*Exercise details*.
Print out the data that follows exactly, character for character, apart from the pictures.
Record set START
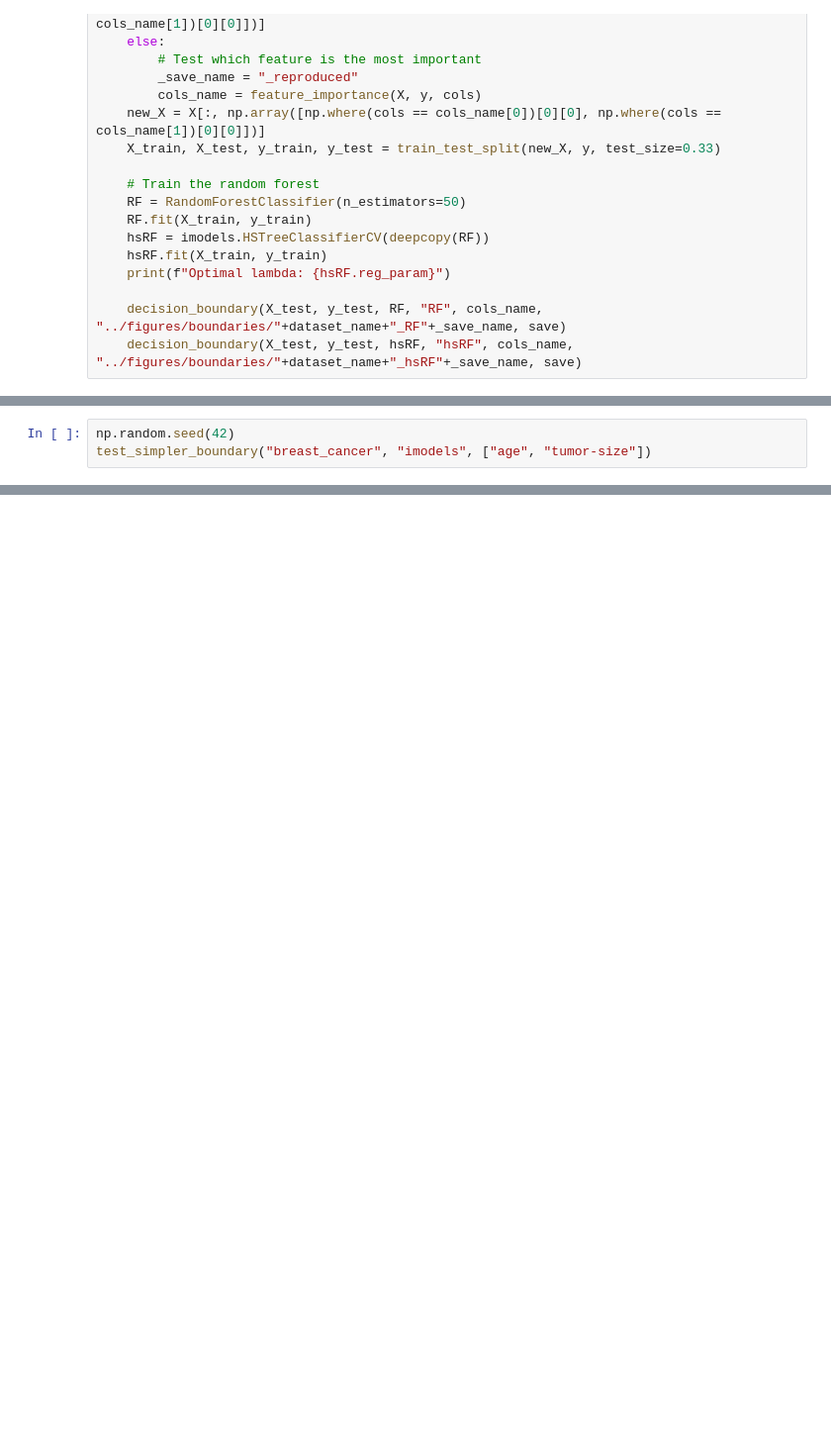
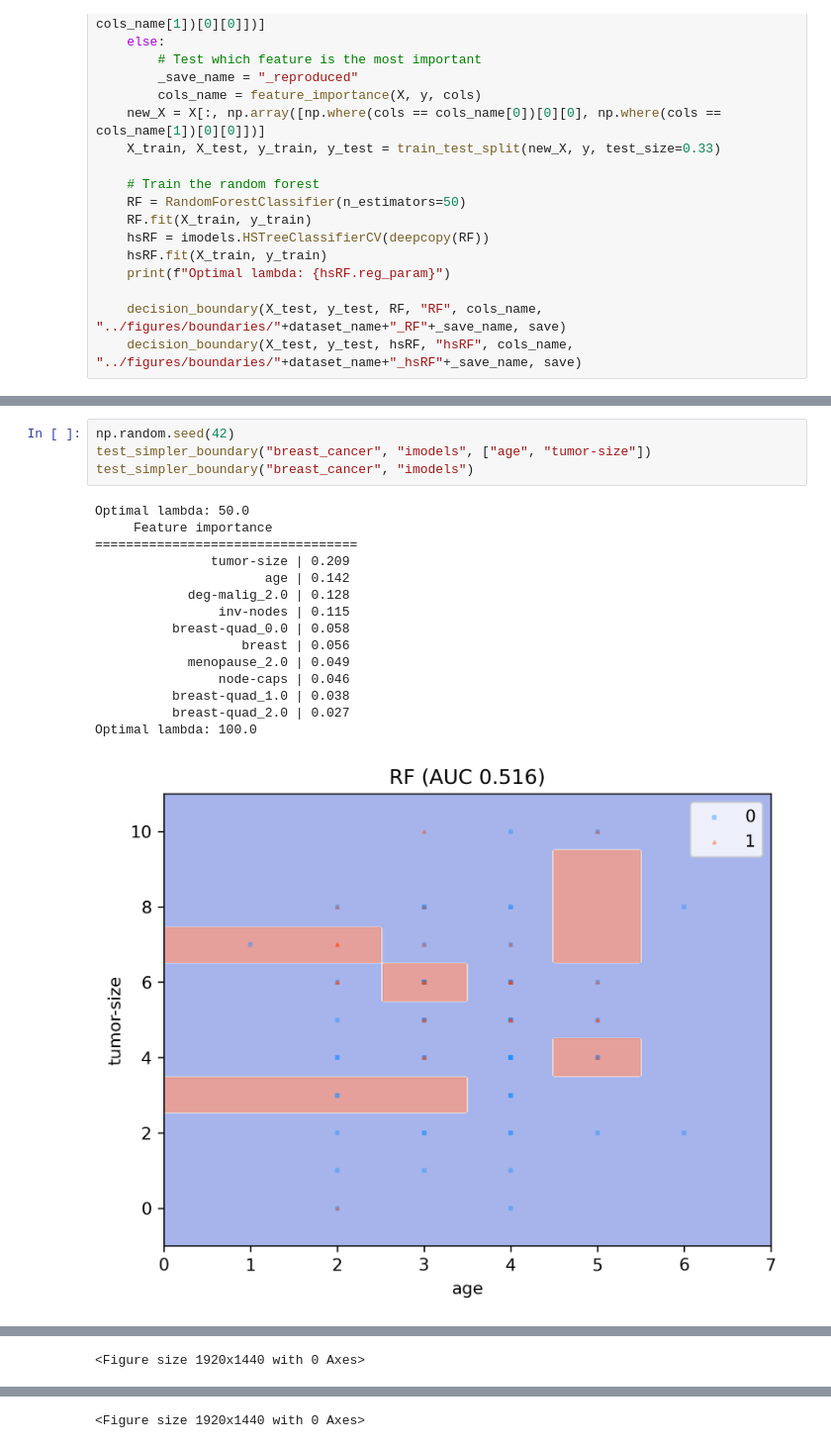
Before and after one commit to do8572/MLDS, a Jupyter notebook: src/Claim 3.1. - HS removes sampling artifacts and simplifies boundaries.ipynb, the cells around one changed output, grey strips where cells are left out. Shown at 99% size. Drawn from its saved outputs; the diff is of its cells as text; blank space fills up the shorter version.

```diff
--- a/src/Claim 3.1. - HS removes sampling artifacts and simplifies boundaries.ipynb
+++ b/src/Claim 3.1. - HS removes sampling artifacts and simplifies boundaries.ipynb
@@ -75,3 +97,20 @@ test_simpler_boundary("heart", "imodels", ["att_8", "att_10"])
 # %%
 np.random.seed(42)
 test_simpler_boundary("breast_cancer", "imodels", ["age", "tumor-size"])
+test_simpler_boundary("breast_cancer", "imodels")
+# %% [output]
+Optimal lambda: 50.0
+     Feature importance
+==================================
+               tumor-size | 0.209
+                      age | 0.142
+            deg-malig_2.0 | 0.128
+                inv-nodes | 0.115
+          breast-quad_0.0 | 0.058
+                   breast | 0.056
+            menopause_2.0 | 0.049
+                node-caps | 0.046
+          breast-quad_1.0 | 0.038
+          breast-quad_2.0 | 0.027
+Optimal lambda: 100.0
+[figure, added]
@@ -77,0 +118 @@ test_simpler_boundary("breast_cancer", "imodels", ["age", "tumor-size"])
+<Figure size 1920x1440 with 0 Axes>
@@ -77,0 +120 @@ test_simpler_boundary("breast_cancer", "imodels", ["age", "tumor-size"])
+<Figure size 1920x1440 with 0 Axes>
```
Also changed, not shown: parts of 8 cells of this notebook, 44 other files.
Record set END
*Exercise response*.
Before and after one commit to do8572/MLDS, a Jupyter notebook: src/Claim 3.1. - HS removes sampling artifacts and simplifies boundaries.ipynb, the cells around one changed output, grey strips where cells are left out. Shown at 99% size. Drawn from its saved outputs; the diff is of its cells as text; blank space fills up the shorter version.

```diff
--- a/src/Claim 3.1. - HS removes sampling artifacts and simplifies boundaries.ipynb
+++ b/src/Claim 3.1. - HS removes sampling artifacts and simplifies boundaries.ipynb
@@ -75,3 +97,20 @@ test_simpler_boundary("heart", "imodels", ["att_8", "att_10"])
 # %%
 np.random.seed(42)
 test_simpler_boundary("breast_cancer", "imodels", ["age", "tumor-size"])
+test_simpler_boundary("breast_cancer", "imodels")
+# %% [output]
+Optimal lambda: 50.0
+     Feature importance
+==================================
+               tumor-size | 0.209
+                      age | 0.142
+            deg-malig_2.0 | 0.128
+                inv-nodes | 0.115
+          breast-quad_0.0 | 0.058
+                   breast | 0.056
+            menopause_2.0 | 0.049
+                node-caps | 0.046
+          breast-quad_1.0 | 0.038
+          breast-quad_2.0 | 0.027
+Optimal lambda: 100.0
+[figure, added]
@@ -77,0 +118 @@ test_simpler_boundary("breast_cancer", "imodels", ["age", "tumor-size"])
+<Figure size 1920x1440 with 0 Axes>
@@ -77,0 +120 @@ test_simpler_boundary("breast_cancer", "imodels", ["age", "tumor-size"])
+<Figure size 1920x1440 with 0 Axes>
```
Also changed, not shown: parts of 8 cells of this notebook, 44 other files.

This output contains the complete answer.